That said, the recent acquisition of Primaseller by Delhivery allows them to offer a (diluted) network optimisation solution of sorts to (omnichannel) SME retailers, and shows an evolution in the space, and their mindset. In the West, network optimisation, which takes a bird’s eye view of the entire supply chain from factory to store, has been around for a while, and the space is ruled by the likes of SAP, Oracle, Llama Software. The case for a holistic solution of this nature is reinforced all the more today in India, when you study the transformation in supply chains. Omnichannel is on the rise, product development life cycles have shortened, and enterprises are setting up dark stores within the city to meet customer expectations better and faster. We are excited to see startups entering this space to test the markets, and believe that network optimisation has good potential in the near future.
Our search for other green pastures in the logistics space led us to IP-driven route optimisation. It has attracted a lot of positive attention from founders and investors alike. A catalyst for the proliferation of startups in route optimisation was ecommerce companies and the need to provide customers round-the-clock delivery. While the initial uptick by startups was merely to track delivery boys and their smoke breaks, the need for tracking evolved and took on complex nuances, such as dynamic route planning, as their GMVs grew. With competition on the rise, ecommerce companies have to differentiate themselves on speed of delivery to meet customer expectations. This was one of the bedrocks of Flipkart’s success.
For such new-age companies, a host of smart algos served by the likes of Locus, Loginext and Fareye have the answers. They crunch what you need to send, to whom, where, and in what order, as complex mathematical problems. Their use cases lend themselves to retail, ecommerce and home service providers (example — Tata Sky, Dr Lal Path Labs, Urban Clap).
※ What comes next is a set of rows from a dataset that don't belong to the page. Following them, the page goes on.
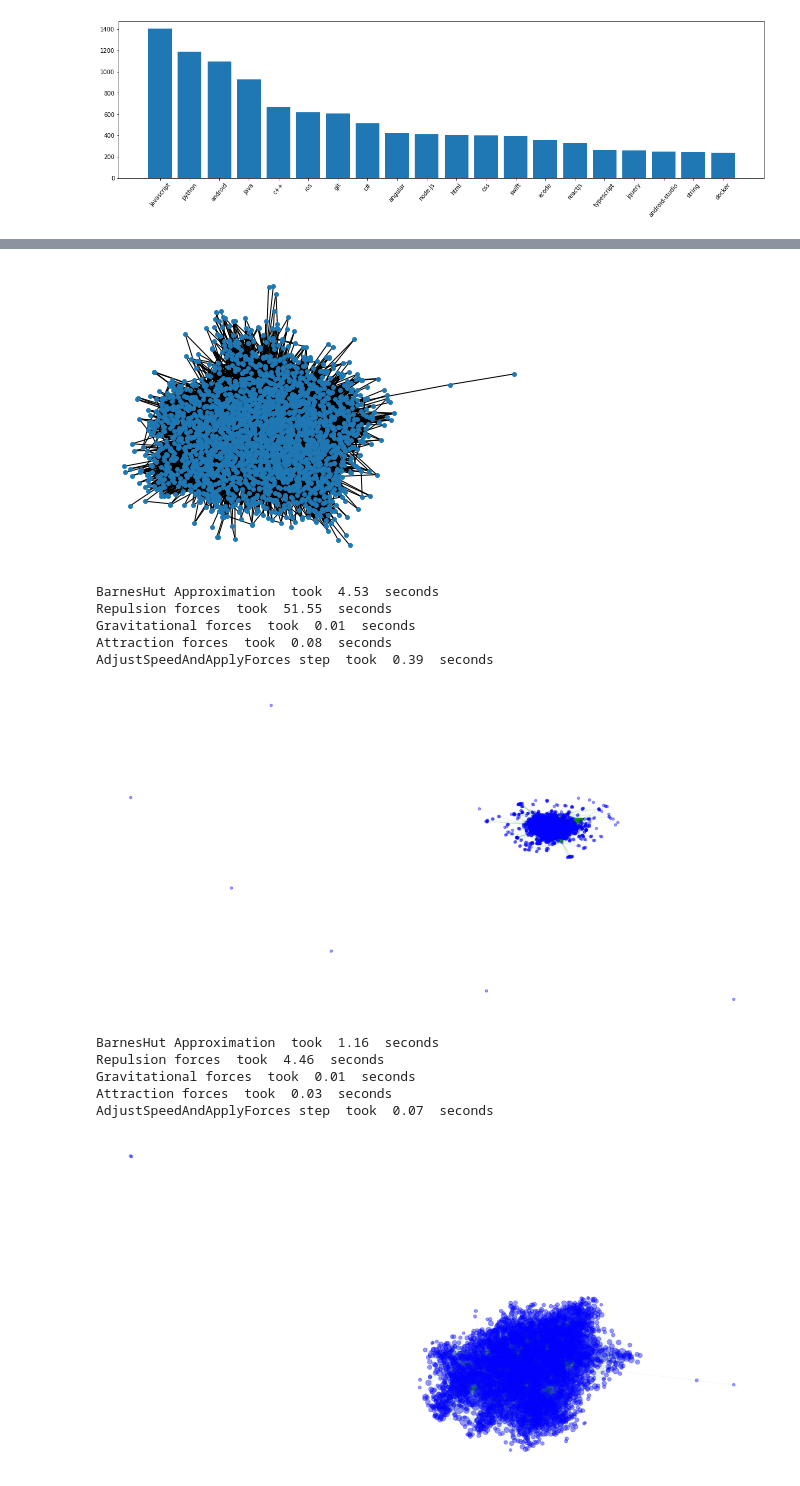
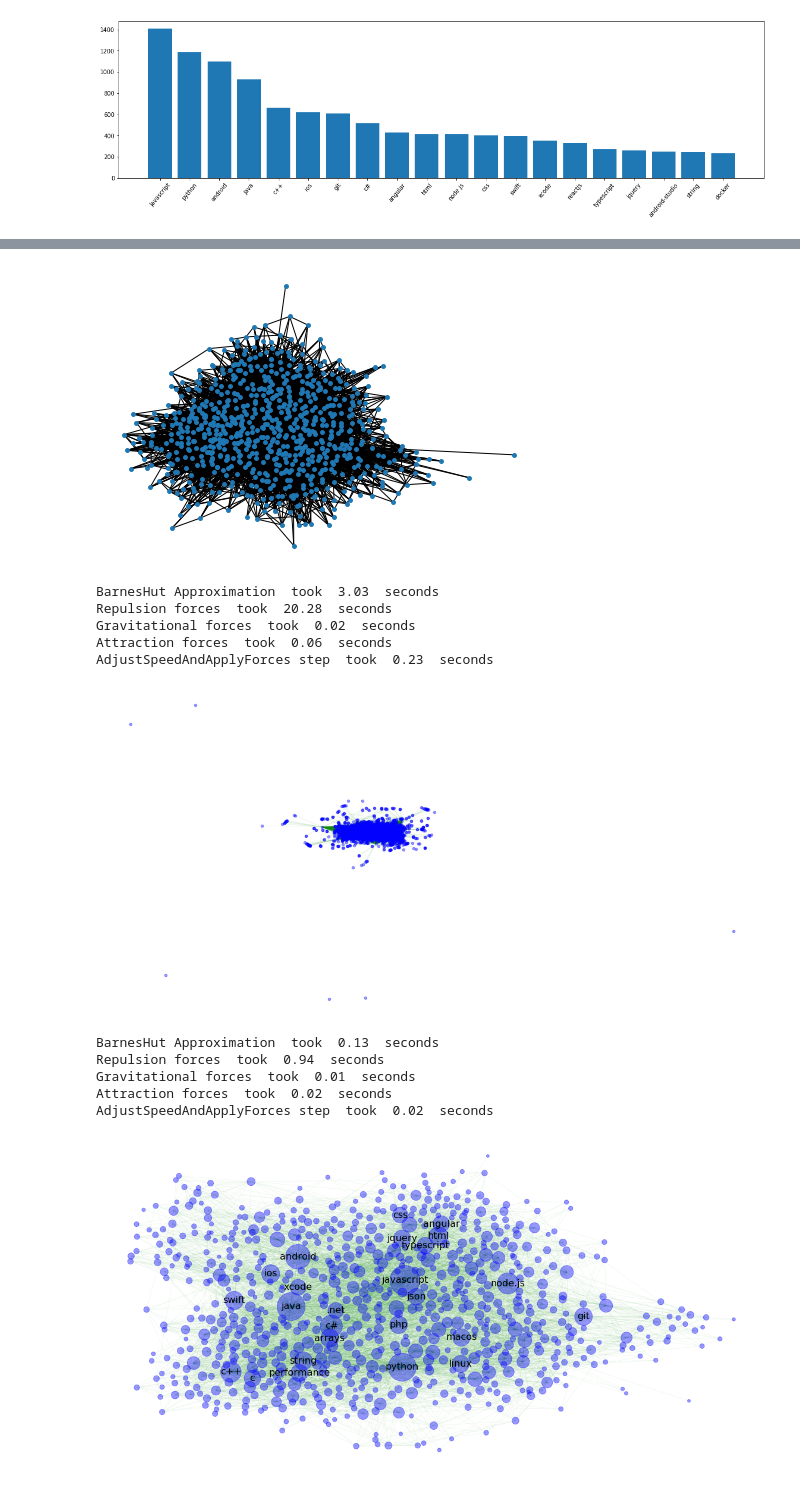
Before and after one commit to MadsVSChristensen/socialgraphs-project, a Jupyter notebook: Project assignment.ipynb, the cells around one changed output, grey strips where cells are left out. Drawn from its saved outputs; the diff is of its cells as text; code cells hidden in the pictures.

```diff
--- a/Project assignment.ipynb
+++ b/Project assignment.ipynb
@@ -33,9 +34,9 @@ allTags = []
 
 # variables
 oneYear=86400*365
-oneMonth=int(oneYear/12)
+halfMonth=int((oneYear/12)/2)
 todate=1572998400
-fromdate=1572998400-oneMonth
+fromdate=todate-halfmonth
 # 10 years back
 yearList = []
 for i in range(1,11):
@@ -43,19 +44,20 @@ for i in range(1,11):
     year = []
     for ii in range (1,13):
         print("ii", ii)
-        print("todate",todate,"fromdate",fromdate)
-        query = "https://api.stackexchange.com//2.2/questions?pagesize=100&fromdate={}&todate={}&order=desc&sort=votes&site=stackoverflow&filter=!9Z(-wwK0y".format(fromdate,todate)
-        response = urllib.request.urlopen(query)
-        gzipFile = gzip.GzipFile(fileobj=response)
-        src = gzipFile.read()
-        stackjson = json.loads(src)
-        jsons.append(stackjson)
-        for question in stackjson['items']:
-            taglist = [re.sub(r"(-)*(\d)+(\..)*","",tag) for tag in question['tags']]
-            allTags.extend(list(dict.fromkeys(taglist)))
-            year.extend(list(dict.fromkeys(taglist)))
-        todate-=oneMonth
-        fromdate-=oneMonth
+        for iii in range (1,3):
+            print("todate",todate,"fromdate",fromdate)
+            query = "https://api.stackexchange.com//2.2/questions?pagesize=100&fromdate={}&todate={}&order=desc&sort=votes&site=stackoverflow&filter=!9Z(-wwK0y".format(fromdate,todate)
+            response = urllib.request.urlopen(query)
+            gzipFile = gzip.GzipFile(fileobj=response)
+            src = gzipFile.read()
+            stackjson = json.loads(src)
+            jsons.append(stackjson)
+            for question in stackjson['items']:
+                taglist = [re.sub(r"(-)*(\d)+(\..)*","",tag) for tag in question['tags']]
+                allTags.extend(list(dict.fromkeys(taglist)))
+                year.extend(list(dict.fromkeys(taglist)))
+            todate-=halfmonth
+            fromdate-=halfmonth
     yearList.append(year)
 # %% [output]
 i 1
@@ -193,7 +197,7 @@ print(len(network.edges))
 # %%
 multiTagDict = {}
 for tag in tagDict:
-    if tagDict[tag] > 1:
+    if tagDict[tag] > 6:
         multiTagDict[tag] = tagDict[tag]
         #bprint("tagdict[tag]", tagDict[tag])
         #print("multiTagDict[tag]",multiTagDict[tag])
@@ -230,7 +232,7 @@ The iterable function was deprecated in Matplotlib 3.1 and will be removed in 3.
 lccSmall = max(nx.connected_component_subgraphs(networkSmall),key=len)
 nx.draw(lccSmall, node_size=15)
 # %% [output]
-[figure, old version]
+[figure, new version]
 # %%
 plt.figure(figsize=(20,10))
 
@@ -261,9 +263,9 @@ nx.draw_networkx_edges(network, positions, edge_color="green", alpha=0.05)
 plt.axis('off')
 plt.show()
 # %% [output]
-BarnesHut Approximation  took  4.53  seconds
-Repulsion forces  took  51.55  seconds
-Gravitational forces  took  0.01  seconds
-Attraction forces  took  0.08  seconds
-AdjustSpeedAndApplyForces step  took  0.39  seconds
+BarnesHut Approximation  took  3.03  seconds
+Repulsion forces  took  20.28  seconds
+Gravitational forces  took  0.02  seconds
+Attraction forces  took  0.06  seconds
+AdjustSpeedAndApplyForces step  took  0.23  seconds
-[figure, old version]
+[figure, new version]
@@ -273,38 +278,45 @@ plt.figure(figsize=(20,10))
 forceatlas2Small = ForceAtlas2(
                         # Behavior alternatives
                         outboundAttractionDistribution=False,  # Dissuade hubs
                         linLogMode=False,  # NOT IMPLEMENTED
                         adjustSizes=False,  # Prevent overlap (NOT IMPLEMENTED)
                         edgeWeightInfluence=1.0,
 
                         # Performance
                         jitterTolerance=1.0,  # Tolerance
                         barnesHutOptimize=True,
                         barnesHutTheta=1.2,
                         multiThreaded=False,  # NOT IMPLEMENTED
 
                         # Tuning
                         scalingRatio=2.0,
                         strongGravityMode=False,
                         gravity=1.0,
 
                         # Log
                         verbose=True)
 
 degreeDict = dict(networkSmall.degree)
 
+largestnodesSmall = dict(sorted(dict(networkSmall.degree()).items(), key=lambda item: item[1], reverse=True)[0:25])
+nodelabelsSmall = {}
+for key, value in largestnodesSmall.items():
+    nodelabelsSmall[key] = key
+
 positionsSmall = forceatlas2Small.forceatlas2_networkx_layout(networkSmall, pos=None, iterations=100)
 nx.draw_networkx_nodes(networkSmall, positionsSmall, node_size=[rescale(v,2,650,15,5000) for v in degreeDict.values()], with_labels=False, node_color="blue", alpha=0.4)
 nx.draw_networkx_edges(networkSmall, positionsSmall, edge_color="green", alpha=0.05)
+labels = nx.draw_networkx_labels(networkSmall, positionsSmall, labels=nodelabelsSmall, font_color='k', font_size=16, font_weight='normal')
+
 plt.axis('off')
 plt.show()
 # %% [output]
-BarnesHut Approximation  took  1.16  seconds
-Repulsion forces  took  4.46  seconds
+BarnesHut Approximation  took  0.13  seconds
+Repulsion forces  took  0.94  seconds
 Gravitational forces  took  0.01  seconds
-Attraction forces  took  0.03  seconds
-AdjustSpeedAndApplyForces step  took  0.07  seconds
+Attraction forces  took  0.02  seconds
+AdjustSpeedAndApplyForces step  took  0.02  seconds
-[figure, old version]
+[figure, new version]
 # %%
 networkSmall.degree()
 # %% [output]
```
Also changed, not shown: parts of 21 cells of this notebook.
The best-in-class organisations have started adopting solutions from these startups in India. Retail behemoth Unilever has been working with startup partners to tackle the Travelling Salesman problem. DHL likes to use them for geocoding. Walmart India notes a delta in their delivery fleet’s efficiency when applying these algos.
The caveat here (for us), is that the Indian market size for these savvy solution providers is limited, as SMEs are less willing to pay a high price for the service, which limits you to a select corporate enterprise user base. This has led to a push for these startups to move abroad. SE Asia’s problem statements in terms of improper addresses and information dissonance lend themselves (almost) perfectly to these use cases. More mature markets, say the US and Europe, where geocoding and both competition (in on-demand delivery) are easy, are not the best fit use cases for these algos. What seems to be selling there are home service provider applications and efficiencies at the warehousing level. Although this market is super huge, it is being tackled well by the current set of startups. And now it’s a matter of them proving scalability.
To sum up, pain points in logistics are covered well at the last-mile level and long-haul space (in terms of aggregation). That still leaves us with plenty of lacunae to solve for if one goes deep into a sector. For instance, from an agri point of view, there is again complexity in loads and routes at the first mile. We think that solutions that address those areas have a large scope. Also, bulk transportation of perishable products is a big opportunity. Warehouses across industries can use smart solutions to enable LIFO/FIFO systemically. With dark stores coming up within cities for large retailers, perhaps a predictive, demand-integrated, supply chain offering could be in the works. There are problems of logistics across verticals and sectors aching to be solved by smart entrepreneurs.
If you are a disruptor and want to work with us or have an opinion about the views expressed, please write into firstname.lastname@example.org. We would love to have you optimise our (investment) ride!